David Bouchier

Commentator

David began as a print journalist in London and taught at a British university for almost twenty years. After coming to the United States in 1986 he continued to teach and to publish a regular humor column in The New York Times regional edition.  He joined WSHU as a weekly commentator in 1992, becoming host of Sunday Matinee in 1996. His latest book of essays, Peripheral Vision, was published in 2011. His other books include A Few Well Chosen Words, The Song of Suburbia, The Cats and the Water Bottles, The Accidental Immigrant and Writer at Work. He lives in Stony Brook, New York, with his wife who is a professor at Stony Brook University, and two un-musical cats.

Charlie Riedel / AP

The driver’s side window of my car stuck in the open position during a rainstorm last week, so I drove rather damply to my usual mechanic. He inhabits a workshop in one of those areas where automotive businesses seem to cluster, rather the way doctors’ offices cluster around a hospital. It’s reassuring in a way. If one practitionar can’t fix your problem, the one on the next block probably can.

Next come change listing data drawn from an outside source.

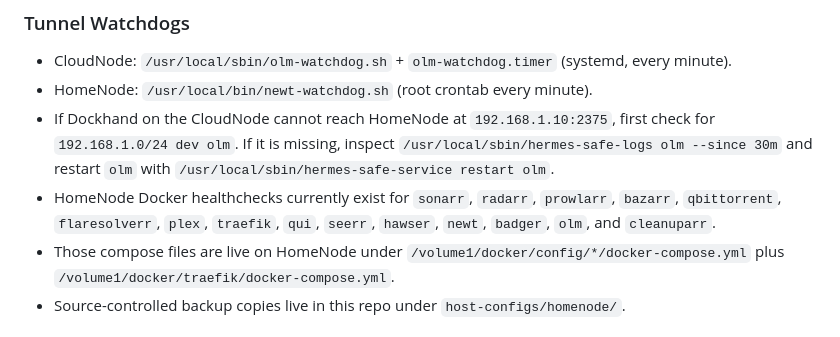
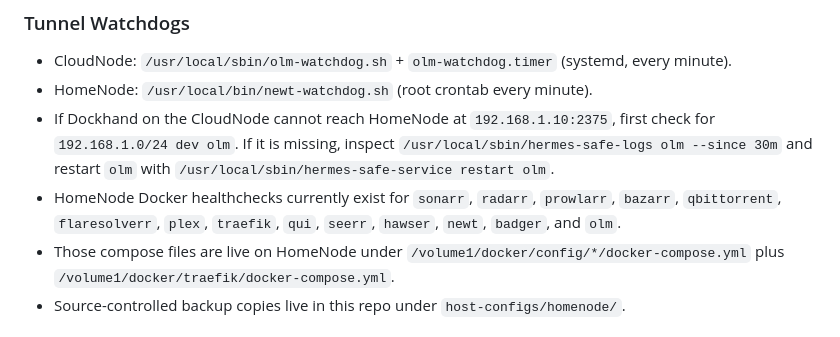
Before and after one commit to LostBoxArt/pangolin-stack, a Markdown page: AGENTS.md, the part around the change. GitHub-like rendering.

Commit message:
docs: remove cleanuparr inventory reference

```diff
--- a/AGENTS.md
+++ b/AGENTS.md
@@ -109,7 +109,7 @@ Apps:
 - CloudNode: `/usr/local/sbin/olm-watchdog.sh` + `olm-watchdog.timer` (systemd, every minute).
 - HomeNode: `/usr/local/bin/newt-watchdog.sh` (root crontab every minute).
 - If Dockhand on the CloudNode cannot reach HomeNode at `192.168.1.10:2375`, first check for `192.168.1.0/24 dev olm`. If it is missing, inspect `/usr/local/sbin/hermes-safe-logs olm --since 30m` and restart `olm` with `/usr/local/sbin/hermes-safe-service restart olm`.
-- HomeNode Docker healthchecks currently exist for `sonarr`, `radarr`, `prowlarr`, `bazarr`, `qbittorrent`, `flaresolverr`, `plex`, `traefik`, `qui`, `seerr`, `hawser`, `newt`, `badger`, `olm`, and `cleanuparr`.
+- HomeNode Docker healthchecks currently exist for `sonarr`, `radarr`, `prowlarr`, `bazarr`, `qbittorrent`, `flaresolverr`, `plex`, `traefik`, `qui`, `seerr`, `hawser`, `newt`, `badger`, and `olm`.
 - Those compose files are live on HomeNode under `/volume1/docker/config/*/docker-compose.yml` plus `/volume1/docker/traefik/docker-compose.yml`.
 - Source-controlled backup copies live in this repo under `host-configs/homenode/`.
 
```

Ricardo Liberato / Flickr

Christopher Columbus, whose bold and erratic voyages we celebrate today, began his career as a trader and business agent. He knew the value of money, and he knew how hard it was to persuade people to part with it. His fantasy, based on a study of unreliable old maps and books, was to find a direct sea route from Europe to the Far East, where fabulous riches were believed to be had for the taking. As we now know, he was badly mistaken. A huge continent blocked the way between Europe and Asia, and Columbus sailed right into it.

U.S. Department of Defense

Fifty years ago I lived for a while in California, and spent as much time as possible hanging around in San Francisco. This was not because of any special devotion to picturesque cable cars or overpriced fish restaurants. At that time San Francisco was ground zero for the hippie phenomenon. Young people had flocked there from all over America, and the world, to create what they called a counterculture, and 1967 was the Summer of Love. What could be more counter to our regular culture than love?

A few days before school.started here on Long Island I went to a big office supply store in search of something old-fashioned, like filing folders or yellow pads. Dozens of eager young scholars and their teachers were there before me, stocking up for that long-awaited back-to-school moment. The mass of shoppers didn’t worry me, because I assumed they would be crowding the aisles of computers and electronic gadgets. But no, they were interested only in paper, and all the charming products that accompany paper – pens and pencils, crayons, glue sticks, and folders in many colors.

Mark Lennihan / AP

We have so many anniversaries, big and small, happy and sad, that it’s hard to keep up with them all. Every day is the anniversary of something or someone, and most of them, we are willing to forget. But not this one, not yet.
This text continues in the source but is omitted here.